Harry Clarke has posted his notes for a Productivity Commission meeting on the interaction between population and environment policy.
These alternative views comprise two alternative extreme ways of looking at the relation between population size and the environment. The first dates to the Reverend Thomas Malthus’s An Essay on the Principle of Population. This sees environmental resources – Malthus took specifically agricultural land – as common property. With population increase, existing cultivated land must be more finely divided among the progeny who came to cultivate it. In the absence of technical progress, this division would reduce the productivity of labour on existing land and force cultivation onto land with lower agricultural productivity. Both at the intensive and extensive margin, the result was lower labour productivity and lower incomes. While Malthus focused on land his views apply to any common property resource subject to congestion externalities – fish populations, forests, water and biodiversity resources, congested roads or the right to pollute the atmosphere with CO2.
Environmental resources can, alternatively, be viewed as assets that are private property subject to clear property rights. With this extreme view, increased demand for use of resources by new people increases their value to the pre-existing people who own them. This ‘market-broadening’ view sees the arrival of new people as increasing the value of assets held by the original people making them better-off. Provided the new people who create these enhanced values judge their lives as worth living in the expanded society, the fact of extra people provides a Pareto improvement in social welfare. This is related to Adam Smith’s views in the early chapters of The Wealth of Nations on the ‘gains-from-trade’ achieved by increasing the extent of markets. Although Smith did not expressly address the population issue he saw market broadening as a source of economic gains. Indeed from this perspective having access to extra people is precisely analogous to removing a barrier to trade such as a tariff. Smith was mainly thinking too about trade in goods but his analysis applies today to owners of land and mineral assets, the rights to drive on private roads or, with privately-owned emission quotas, the right to pollute the atmosphere with CO2.
The Malthusian or common property view of the population-environment link clearly suggests restricting population size whereas the private property view suggests that such restrictions will reduce the welfare of both pre-existing and new people.
I think that sums up the two dominant perspectives quite nicely. Harry points to the need to steer a middle-path given that economies tend to be mixed. Of course, this takes us into the realm of public choice and the like. I do think this point is correct.
If the choice instead is made not to price the environment but instead to restrict population, then society must forego the gains-from-trade associated with population increase. We are better off pricing the environment properly because gains arise from doing that directly but also because we can then better enjoy the gains from a possibly larger population.
Assets and resources should be priced as much as possible – where our views diverge is on the expectation of what prices should be. Harry would expect that environmental prices should be high(er) and I expect they would be low(er). To my mind the fact that a more comprehensive set of property rights in the environment have not evolved is due to the fact that they wouldn’t be as valuable as, say, Harry would like them to be. So the gains form trade are not high enough, while Harry might point to rent-seeking from incumbents etc.

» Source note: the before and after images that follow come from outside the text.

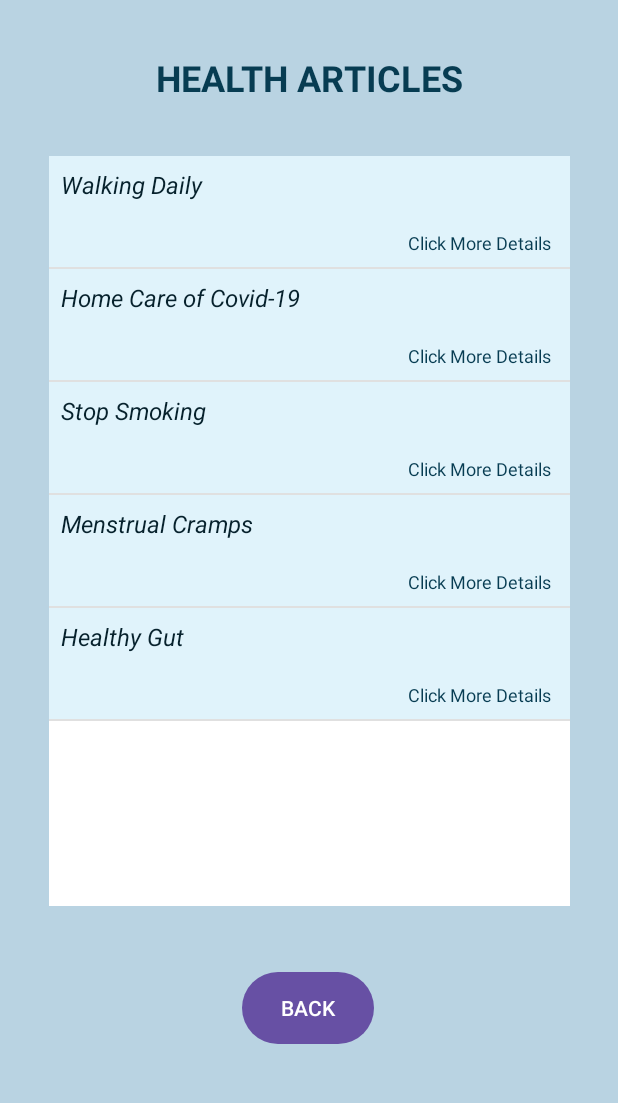
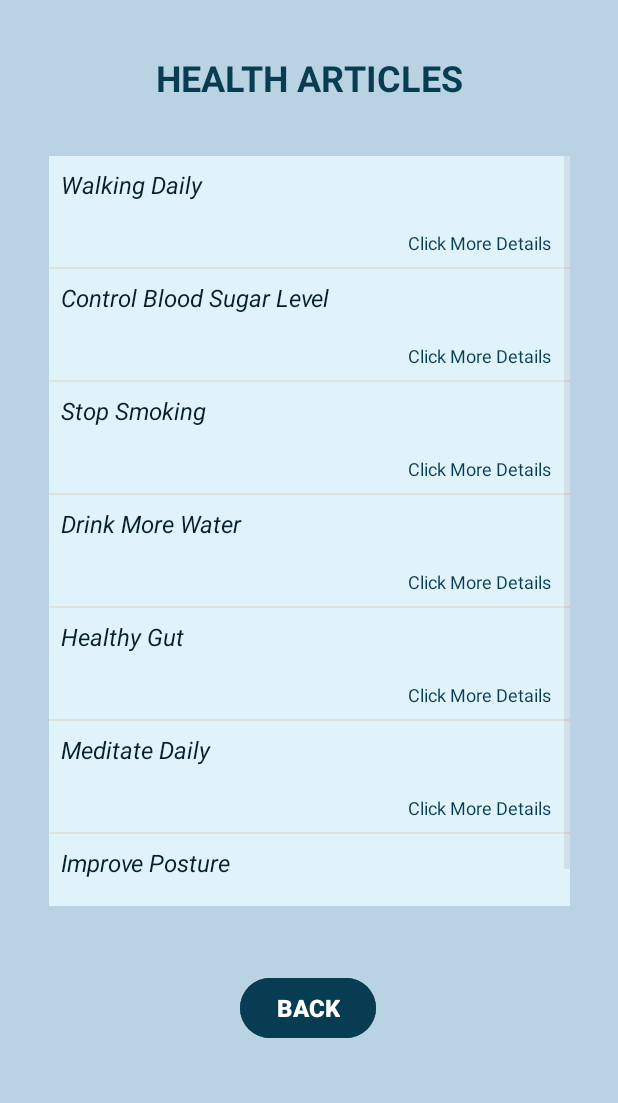
Before and after one commit to tahoorasma/MediSync, an Android app: the HealthArticlesActivity screen opened directly, with no data from a screen before it, on a phone screen of 412 x 824 dp, the part 122-1225 px from its top. Run offline under Robolectric (Android 15) with nearby library versions, the phone set to English and light mode, and no system bars.

Commit message:
Health Articles Detail

```diff
--- a/app/src/main/java/com/example/medisync/HealthArticlesActivity.java
+++ b/app/src/main/java/com/example/medisync/HealthArticlesActivity.java
@@ -7,28 +7,28 @@ import android.widget.AdapterView;
 import android.widget.Button;
 import android.widget.ListView;
 import android.widget.SimpleAdapter;
-
 import androidx.appcompat.app.AppCompatActivity;
-
 import java.util.ArrayList;
 import java.util.HashMap;
 
 public class HealthArticlesActivity extends AppCompatActivity {
-
-
     private String [][] health_details = {
             {"Walking Daily","","","","Click More Details"},
-            {"Home Care of Covid-19","","","","Click More Details"},
+            {"Control Blood Sugar Level","","","","Click More Details"},
             {"Stop Smoking","","","","Click More Details"},
-            {"Menstrual Cramps","","","","Click More Details"},
-            {"Healthy Gut","","","","Click More Details"}
+            {"Drink More Water","","","","Click More Details"},
+            {"Healthy Gut","","","","Click More Details"},
+            {"Meditate Daily","","","","Click More Details"},
+            {"Improve Posture","","","","Click More Details"}
     };
     private int[] images ={
             R.drawable.health1,
             R.drawable.health2,
             R.drawable.health3,
             R.drawable.health4,
-            R.drawable.health5
+            R.drawable.health5,
+            R.drawable.health6,
+            R.drawable.health7
     };
     HashMap<String,String> item;
     ArrayList list;
@@ -39,11 +39,8 @@ public class HealthArticlesActivity extends AppCompatActivity {
     protected void onCreate(Bundle savedInstanceState) {
         super.onCreate(savedInstanceState);
         setContentView(R.layout.activity_health_articles);
-
-
         lst = findViewById(R.id.listViewHA);
         btnBack = findViewById(R.id.buttonHABack);
-
 
         btnBack.setOnClickListener(new View.OnClickListener() {
             @Override
@@ -51,7 +48,6 @@ public class HealthArticlesActivity extends AppCompatActivity {
                 startActivity(new Intent(HealthArticlesActivity.this,HomeActivity.class));
             }
         });
-
 
         list = new ArrayList();
         for (int i =0;i<health_details.length;i++){
@@ -67,7 +63,6 @@ public class HealthArticlesActivity extends AppCompatActivity {
                 new int[]{R.id.line_a,R.id.line_b,R.id.line_c,R.id.line_d,R.id.line_e});
         lst.setAdapter(sa);
 
-
         lst.setOnItemClickListener(new AdapterView.OnItemClickListener() {
             @Override
             public void onItemClick(AdapterView<?> adapterView, View view, int i, long l) {
--- a/app/src/main/res/layout/activity_health_articles.xml
+++ b/app/src/main/res/layout/activity_health_articles.xml
@@ -13,9 +13,12 @@
         android:layout_width="wrap_content"
         android:layout_height="wrap_content"
         android:layout_marginTop="44dp"
-        android:background="@drawable/btn_bg"
-        android:backgroundTint="#03A9F4"
         android:text="@string/back"
+        android:textSize="16dp"
+        android:gravity="center"
+        android:backgroundTint="@color/teal"
+        android:textColor="#FFFFFF"
+        android:textStyle="bold"
         app:layout_constraintEnd_toEndOf="parent"
         app:layout_constraintHorizontal_bias="0.498"
         app:layout_constraintStart_toStartOf="parent"
```
Also changed, not shown: app/src/main/java/com/example/medisync/HealthArticlesDetailsActivity.java (+38 -2 lines), app/src/main/res/layout/activity_health_articles_details.xml (+9 -7 lines), app/src/main/res/drawable/health2.jpeg (deleted), app/src/main/res/drawable/health4.jpeg (deleted).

The other point well-worth emphasising is this.
If Australian environments do become poor that is not a consequence of excessive immigration but of poor environmental policy.